Exercise goal — Which lines in the listing below contain "användaren"? Copy each of them.

Excerpted records —
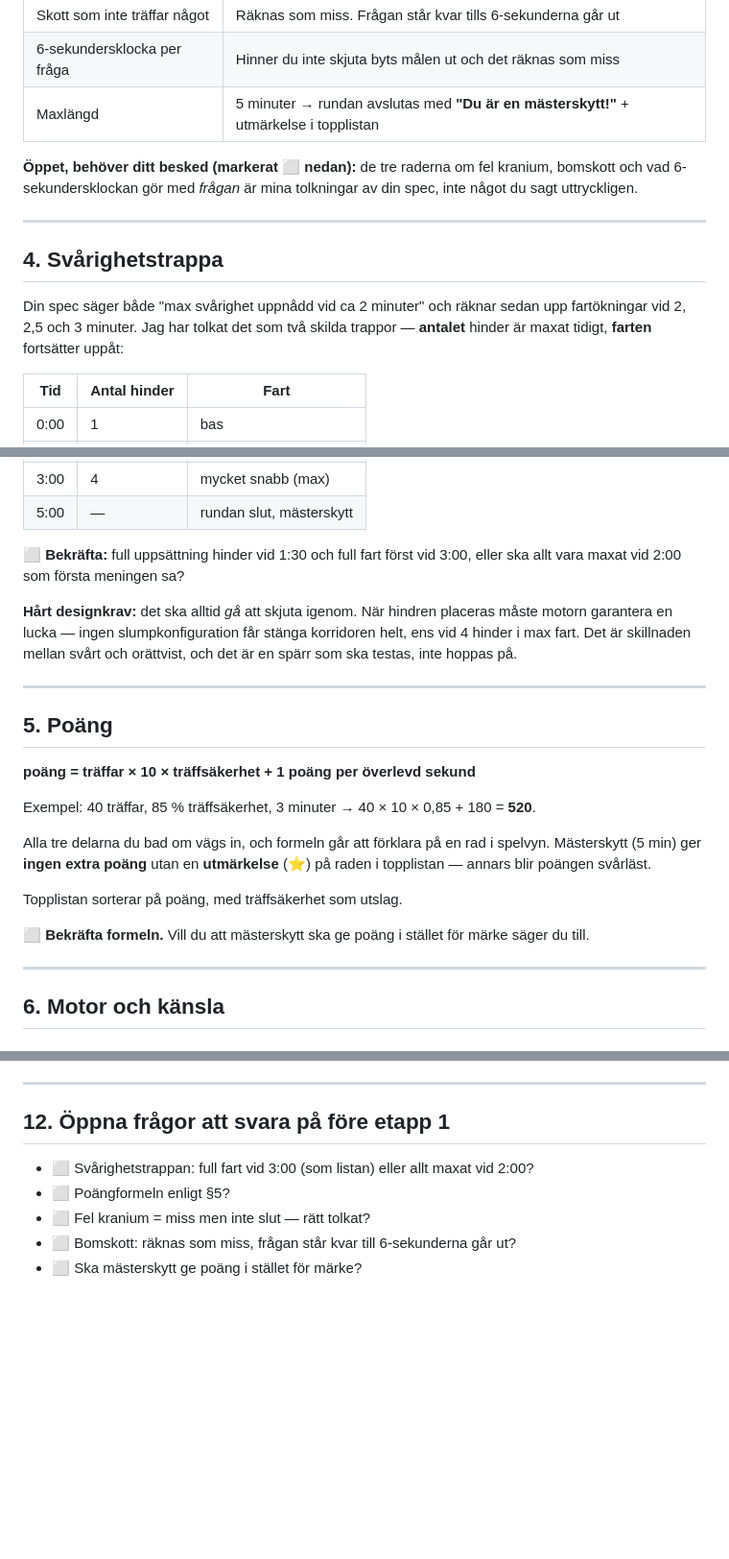
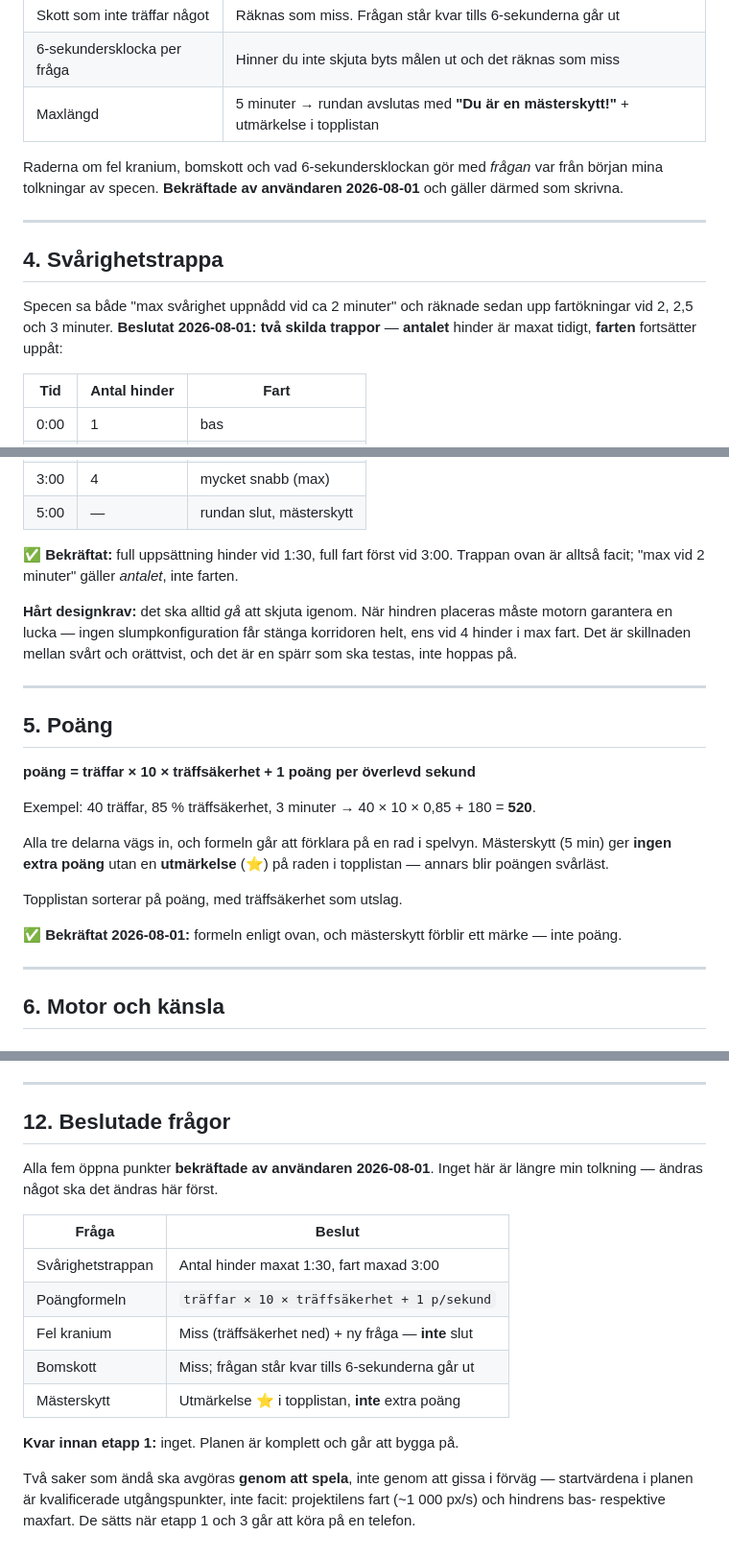
Before and after one commit to norrtou/anatomiquiz, a Markdown page: scripts/arcade_shoot_todo.md, 3 parts joined by grey strips. Shown at 96% size. Drawn GitHub-style; blank space fills up the shorter version.

Commit message:
docs(shoot): lås besluten i planen — alla fem frågor bekräftade
Hinderantal maxat 1:30 och fart 3:00, poäng = träffar × 10 ×
träffsäkerhet + 1 p/sekund, fel kranium är miss men inte slut, bomskott
är miss med frågan kvar till 6-sekunderna går ut, mästerskytt ger ⭐
i topplistan i stället för poäng.

Kvar att avgöra genom att SPELA, inte gissa: projektilens fart och
hindrens bas-/maxfart. Startvärdena i planen är utgångspunkter.

```diff
--- a/scripts/arcade_shoot_todo.md
+++ b/scripts/arcade_shoot_todo.md
@@ -70,17 +71,17 @@ skärpas, inte kravet på fyra mål — användaren har varit tydlig med fyra p
 | 6-sekundersklocka per fråga | Hinner du inte skjuta byts målen ut och det räknas som miss |
 | Maxlängd | 5 minuter → rundan avslutas med **"Du är en mästerskytt!"** + utmärkelse i topplistan |
 
-**Öppet, behöver ditt besked (markerat ⬜ nedan):** de tre raderna om fel
-kranium, bomskott och vad 6-sekundersklockan gör med *frågan* är mina
-tolkningar av din spec, inte något du sagt uttryckligen.
+Raderna om fel kranium, bomskott och vad 6-sekundersklockan gör med *frågan*
+var från början mina tolkningar av specen. **Bekräftade av användaren
+2026-08-01** och gäller därmed som skrivna.
 
 ---
 
 ## 4. Svårighetstrappa
 
-Din spec säger både "max svårighet uppnådd vid ca 2 minuter" och räknar sedan
-upp fartökningar vid 2, 2,5 och 3 minuter. Jag har tolkat det som två skilda
-trappor — **antalet** hinder är maxat tidigt, **farten** fortsätter uppåt:
+Specen sa både "max svårighet uppnådd vid ca 2 minuter" och räknade sedan upp
+fartökningar vid 2, 2,5 och 3 minuter. **Beslutat 2026-08-01: två skilda
+trappor** — **antalet** hinder är maxat tidigt, **farten** fortsätter uppåt:
 
 | Tid | Antal hinder | Fart |
 |---|---|---|
@@ -93,8 +94,8 @@ trappor — **antalet** hinder är maxat tidigt, **farten** fortsätter uppåt:
 | 3:00 | 4 | mycket snabb (max) |
 | 5:00 | — | rundan slut, mästerskytt |
 
-⬜ **Bekräfta:** full uppsättning hinder vid 1:30 och full fart först vid 3:00,
-eller ska allt vara maxat vid 2:00 som första meningen sa?
+✅ **Bekräftat:** full uppsättning hinder vid 1:30, full fart först vid 3:00.
+Trappan ovan är alltså facit; "max vid 2 minuter" gäller *antalet*, inte farten.
 
 **Hårt designkrav:** det ska alltid *gå* att skjuta igenom. När hindren placeras
 måste motorn garantera en lucka — ingen slumpkonfiguration får stänga korridoren
@@ -109,14 +110,14 @@ och det är en spärr som ska testas, inte hoppas på.
 
 Exempel: 40 träffar, 85 % träffsäkerhet, 3 minuter → 40 × 10 × 0,85 + 180 = **520**.
 
-Alla tre delarna du bad om vägs in, och formeln går att förklara på en rad i
-spelvyn. Mästerskytt (5 min) ger **ingen extra poäng** utan en **utmärkelse**
-(⭐) på raden i topplistan — annars blir poängen svårläst.
+Alla tre delarna vägs in, och formeln går att förklara på en rad i spelvyn.
+Mästerskytt (5 min) ger **ingen extra poäng** utan en **utmärkelse** (⭐) på
+raden i topplistan — annars blir poängen svårläst.
 
 Topplistan sorterar på poäng, med träffsäkerhet som utslag.
 
-⬜ **Bekräfta formeln.** Vill du att mästerskytt ska ge poäng i stället för
-märke säger du till.
+✅ **Bekräftat 2026-08-01:** formeln enligt ovan, och mästerskytt förblir ett
+märke — inte poäng.
 
 ---
 
@@ -251,10 +252,22 @@ Ska täcka:
 
 ---
 
-## 12. Öppna frågor att svara på före etapp 1
+## 12. Beslutade frågor
 
-- ⬜ Svårighetstrappan: full fart vid 3:00 (som listan) eller allt maxat vid 2:00?
-- ⬜ Poängformeln enligt §5?
-- ⬜ Fel kranium = miss men inte slut — rätt tolkat?
-- ⬜ Bomskott: räknas som miss, frågan står kvar till 6-sekunderna går ut?
-- ⬜ Ska mästerskytt ge poäng i stället för märke?
+Alla fem öppna punkter **bekräftade av användaren 2026-08-01**. Inget här är
+längre min tolkning — ändras något ska det ändras här först.
+
+| Fråga | Beslut |
+|---|---|
+| Svårighetstrappan | Antal hinder maxat 1:30, fart maxad 3:00 |
+| Poängformeln | `träffar × 10 × träffsäkerhet + 1 p/sekund` |
+| Fel kranium | Miss (träffsäkerhet ned) + ny fråga — **inte** slut |
+| Bomskott | Miss; frågan står kvar tills 6-sekunderna går ut |
+| Mästerskytt | Utmärkelse ⭐ i topplistan, **inte** extra poäng |
+
+**Kvar innan etapp 1:** inget. Planen är komplett och går att bygga på.
+
+Två saker som ändå ska avgöras **genom att spela**, inte genom att gissa i
+förväg — startvärdena i planen är kvalificerade utgångspunkter, inte facit:
+projektilens fart (~1 000 px/s) och hindrens bas- respektive maxfart. De
+sätts när etapp 1 och 3 går att köra på en telefon.
```
Also changed, not shown: other parts of scripts/arcade_shoot_todo.md (+2 -1 lines).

Response to the exercise —
@@ -70,17 +71,17 @@ skärpas, inte kravet på fyra mål — användaren har varit tydlig med fyra p
+var från början mina tolkningar av specen. **Bekräftade av användaren
+Alla fem öppna punkter **bekräftade av användaren 2026-08-01**. Inget här är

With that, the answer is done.